Although it is one of South America's smallest countries, Ecuador is home to nearly 1,600 species of birds. This is thanks to the huge variety of habitats created by the Andes. The country is a birder's paradise and an increasingly popular tourist destination. Areas such as Tandayapa, Mindo and La Selva are renowned for their birdwatching potential and boast such dramatic species as Toucan Barbet, Andean Cock-of-the-Rock, Andean Condor, Giant Conebill and Ocellated Tapaculo, plus an array of brightly coloured manikins, cotingas, tanagers and hummingbirds. Offshore, the Galapagos Islands provide one of the world's greatest wildlife spectacles.Two hundred and fifty-two of Ecuador and the Galapagos' most interesting and spectacular birds are featured in this concise and easy-to-use guide. Illustrated with clear colour photography and brief but authoritative descriptions the Pocket Photo Guides highlight the species of birds and animals from each region that the traveller is most likely to see, as well as those that are genuinely endemic (only to be seen in that country or region) or special rarities. The genuine pocket size allow the books to be carried around on trips and excursions and will take up minimal rucksack and suitcase space.

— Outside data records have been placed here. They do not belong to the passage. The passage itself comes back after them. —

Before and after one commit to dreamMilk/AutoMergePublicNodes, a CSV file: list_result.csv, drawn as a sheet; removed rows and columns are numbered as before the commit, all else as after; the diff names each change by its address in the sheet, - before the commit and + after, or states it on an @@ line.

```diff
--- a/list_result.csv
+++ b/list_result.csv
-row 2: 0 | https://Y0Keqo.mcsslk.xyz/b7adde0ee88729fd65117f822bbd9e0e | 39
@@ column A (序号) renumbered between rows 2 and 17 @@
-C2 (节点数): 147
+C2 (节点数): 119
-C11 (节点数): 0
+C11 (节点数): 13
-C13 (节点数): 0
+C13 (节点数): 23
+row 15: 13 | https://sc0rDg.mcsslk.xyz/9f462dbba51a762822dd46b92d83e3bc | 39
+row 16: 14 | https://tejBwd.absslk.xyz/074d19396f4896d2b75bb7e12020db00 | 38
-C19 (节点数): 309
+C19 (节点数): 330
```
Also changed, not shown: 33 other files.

Both an indispensable scientific work and a beautiful collection of art, The Second Atlas of Breeding Birds in New York State documents and illustrates the current distribution of breeding birds within the state and the significant change in bird distribution that has occurred since the publication of The Atlas of Breeding Birds in New York State, edited by Robert F. Andrle and Janet R. Carroll, in 1988. Each species account features a black-and-white illustration of the bird, color maps of the current (2000-2005) breeding distribution and of the twenty-year change in distribution, and an overview of the species' breeding range, habitat preferences, history in the state, trends in distribution, and conservation implications. The book not only chronicles shifts in bird distribution but also celebrates the 244 species that breed within the state's borders by showcasing majestic landscape paintings of family groups and original artwork of each species.Long-term changes in the distribution of bird populations can be driven by habitat alteration caused by development, deforestation, and climate change, but significant change also occurs in the short term. Based on comprehensive, statewide research efforts conducted from 2000 to 2005, this landmark volume shows the surprising amount of change in the distribution of breeding birds in New York that has taken place in the last twenty years: a few species no longer breed in the state (e.g., Loggerhead Shrike), a few breeding species were gained (e.g., Merlin and Black Vulture), and over half of the species changed their distribution in the state, some dramatically. The consistency of survey methods in the two atlas efforts, including census of the same 5,333 survey blocks, allows for statistically significant comparisons.In all, 1,187 volunteers spent 140,000 hours in the field, making this a substantive work of citizen science with broad applications for bird research and environmental management. In addition to the species accounts, there are chapters on methodology, results, habitats, land use, history of New York birding and ornithology, conservation, and appendixes of rare breeders as well as an updated table of the seasonal timing of breeding that completes this monumental work. The documented changes in bird distributions and land use in this stunning celebration of New York's birds will be of critical interest to both birders and conservationists. Published in association with the New York State Ornithological Association and the New York State Department of Environmental Conservation in cooperation with the New York Cooperative Fish and Wildlife Research Unit at Cornell University, Cornell University Department of Natural Resources, Cornell Lab of Ornithology, and Audubon New York.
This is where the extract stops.